Sunrise at Nibela Lodge. Photo Jill Wilson.

Quite some time ago I made an arrangement with friends Ian and Jill Wilson from Australia to visit the area on route (for them) to Kenya and Tanzania on a mainly bird focused trip.  Their special interest is bird photography, so we settled on an Eco lodge situated on the tip of the peninsular protruding into the lake.  It’s not in the national park itself, but allows easy access to a variety of different bird habitats.  The only pity was that it forced me to miss the wonderful Quais du Polar event because the invitation to that came after all our arrangements had been finalized and paid for. Well, I had some consolation for that! 

Nguni cattle at the lake. Photo Jill Wilson.

Brought down by Bantu-speaking peoples from India and Europe around a thousand years ago, the Nguni cattle seem now to be a natural feature of the area that they share with the birds.  Their decorative hides set off the natural backdrop of the lake.

Nguni cow and friendly cattle egret. Photo Jill Wilson.
White-fronted cormorant and Grey heron. Photo Jill Wilson.
Pygmy Kingfisher at Nibela Lodge. Photo Ian Wilson.

Why do these stories always seem to have a “but”? Why can’t we just feel good about a wonderful achievement in preserving this miracle area with its beautiful creatures?  Because it always turns out to be too good to be true.  The area has been subjected to a prolonged drought.  At least as bad, the five rivers have been dammed upstream, and much less water makes its way to the coast than in the past.  The mouth of Lake St. Lucia is now closed by the sandbanks, and leap tides pour salt water into the lake, which is now below sea level.  The level has dropped so low that the boats belonging to the lodge are stranded on shore.

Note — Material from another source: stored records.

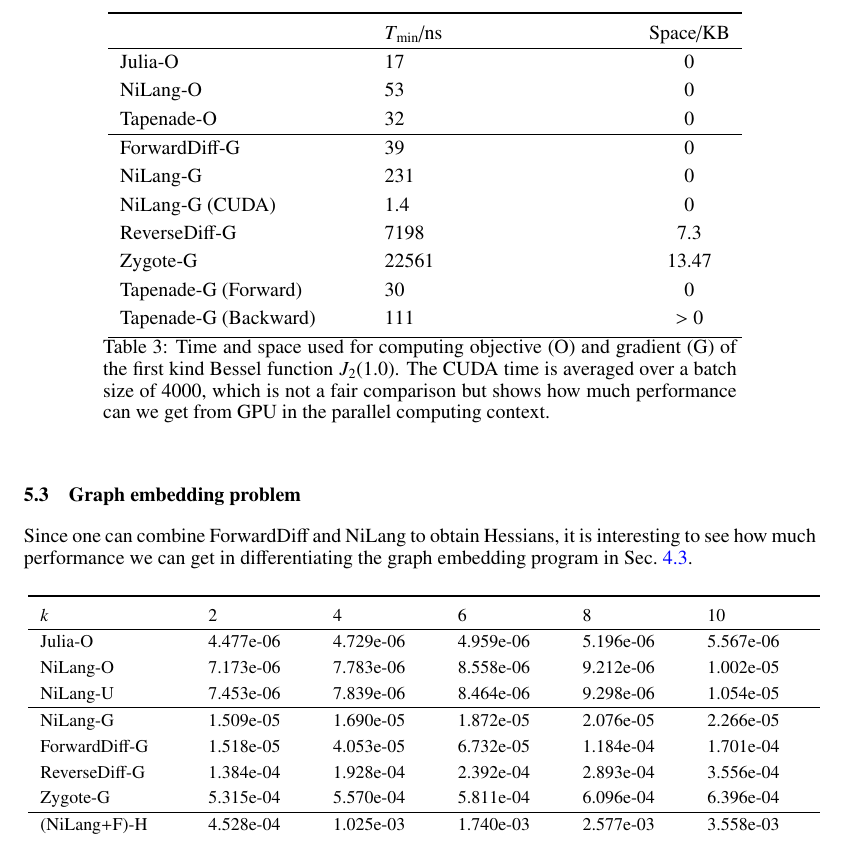
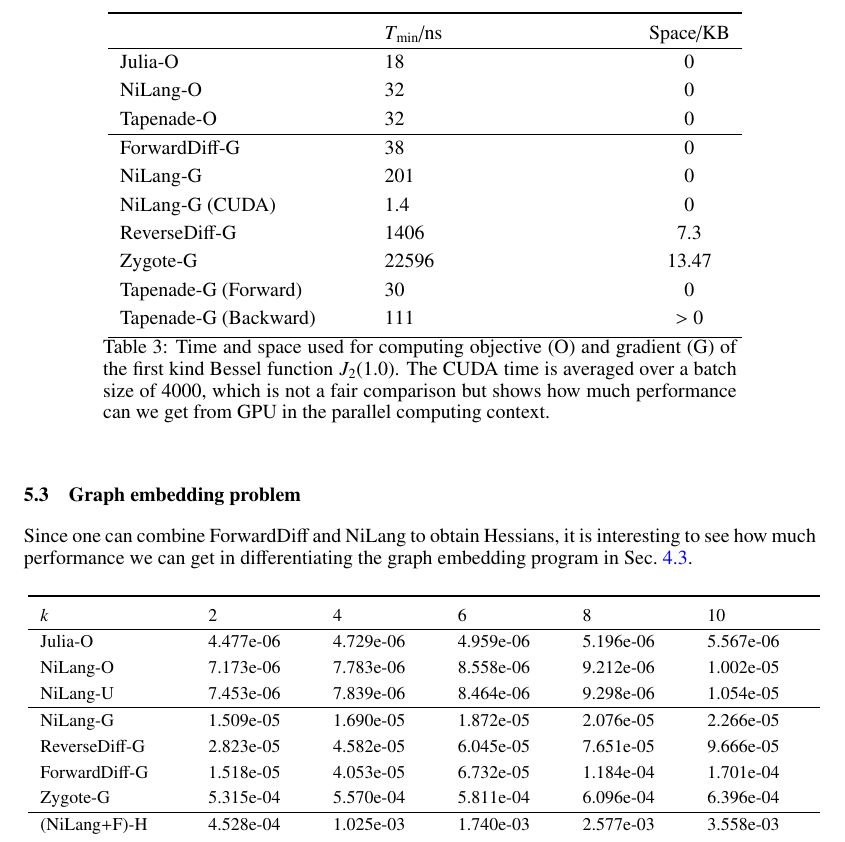
Before and after one commit to GiggleLiu/nilangpaper, a LaTeX paper (invc.tex): part of page 14 of 26, cut so that both start at the same text. Compiled offline with pdfLaTeX.

Commit message:
update benchmarks

```diff
--- a/invc.tex
+++ b/invc.tex
@@ -866,16 +866,16 @@ NiLang (call/uncall) is the time of reversible call or uncall. Both of them are
         \begin{tabularx}{\textwidth}{X X c}\toprule
             & $T_{\rm min}$/ns & Space/KB\\
             \hline
-            Julia-O & 17 & 0\\
-            NiLang-O & 53 & 0\\
+            Julia-O & 18 & 0\\
+            NiLang-O & 32 & 0\\
             Tapenade-O & 32 & 0\\
             \hline
-            ForwardDiff-G & 39 & 0\\
+            ForwardDiff-G & 38 & 0\\
             %Manual & Backward & 83 & 0\\
-            NiLang-G & 231 & 0\\
+            NiLang-G & 201 & 0\\
             NiLang-G (CUDA) & 1.4 & 0\\
-            ReverseDiff-G & 7198 & 7.3\\
-            Zygote-G & 22561 & 13.47\\
+            ReverseDiff-G & 1406 & 7.3\\
+            Zygote-G & 22596 & 13.47\\
             Tapenade-G (Forward) & 30 & 0\\
             Tapenade-G (Backward) & 111 & > 0\\
             \bottomrule
@@ -910,8 +910,8 @@ it is interesting to see how much performance we can get in differentiating the
             NiLang-U                 & 7.453e-06  & 7.839e-06  & 8.464e-06  & 9.298e-06  & 1.054e-05  \\
             \hline
             NiLang-G                 & 1.509e-05  & 1.690e-05  & 1.872e-05  & 2.076e-05  & 2.266e-05  \\
+            ReverseDiff-G            & 2.823e-05  & 4.582e-05  & 6.045e-05  & 7.651e-05  & 9.666e-05  \\
             ForwardDiff-G            & 1.518e-05  & 4.053e-05  & 6.732e-05  & 1.184e-04  & 1.701e-04  \\
-            ReverseDiff-G            & 1.384e-04  & 1.928e-04  & 2.392e-04  & 2.893e-04  & 3.556e-04  \\
             Zygote-G                 & 5.315e-04  & 5.570e-04  & 5.811e-04  & 6.096e-04  & 6.396e-04  \\
             \hline
             (NiLang+F)-H             & 4.528e-04  & 1.025e-03  & 1.740e-03  & 2.577e-03  & 3.558e-03  \\
```
Also changed, not shown: invc.pdf, 1 other file.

The saline concentration is reaching extreme levels, causing the fresh water fish to die off and lie drying in the sun, pecked at in a desultory way by seagulls.  The lodge has signs warning visitors to beware of hippos and crocodiles, but they have retreated into the fresher areas nearer the rivers.

Some protection has been provided by the twenty-five thousand year old sand dunes that form the boundary between the lake and the sea.  Filtering the water, they provide some haven for the smaller aquatic freshwater creatures, who then wait for the salt levels to drop in the main water body as it has done in the past.  But with global warming –predicted to make southern Africa hotter and drier – and the increasing demand for fresh water for industry and people upstream, how long will they have to wait for that?  

Enjoying a sunset glass of wine. Guess who took the picture.

Well, Stan and I are now in the Kalahari doing research for our new book. At least it’s supposed to be dry here…

Michael - Thursday


  1. isiZulu sounds like a language spoken at the headquarters for Apple Corp. So sorry to hear the 'but' in your story, but (ack) it's all too common these days. Fortunately, I'm told by our highly knowledgeable and trustworthy congresscritters that global warming isn't real, so you can rest easy that plenty of rainfall will soon return. No need to worry yourself. Sleep easy.

  2. iMichael, the iPhotos are iSplendid. iThank you for giving us these glimpses of a iBeautiful iPlace. iI iSpeak iApple, even if iI can't iSpeak isiZulu.

  3. My guess is that the photographer of the final photo specializes in capturing rare, but never old, birds in their natural habitat.

    What a lovely part of the world you live in, Michael. Over here these days we only seem to have the "buts." And by "here" I'm covering both places I call home.

  4. So glad to hear we don't have to worry about global warming! I feel much better now.

    I'm looking forward to the iTranslator!

  5. Thanks for this, Michael. I saw my first Leopard on the way from the N2 to the wetlands. It just crossed a dirt road in front of our car. We were flabbergasted. This was on the way back from Kosi Bay which has its own magic.

    I was sorry to read about the "but." Ecosystems are such fragile things.

  6. Thanks, Michael. My friends didn't believe there could still be leopards in the area! Leopards are great survivors.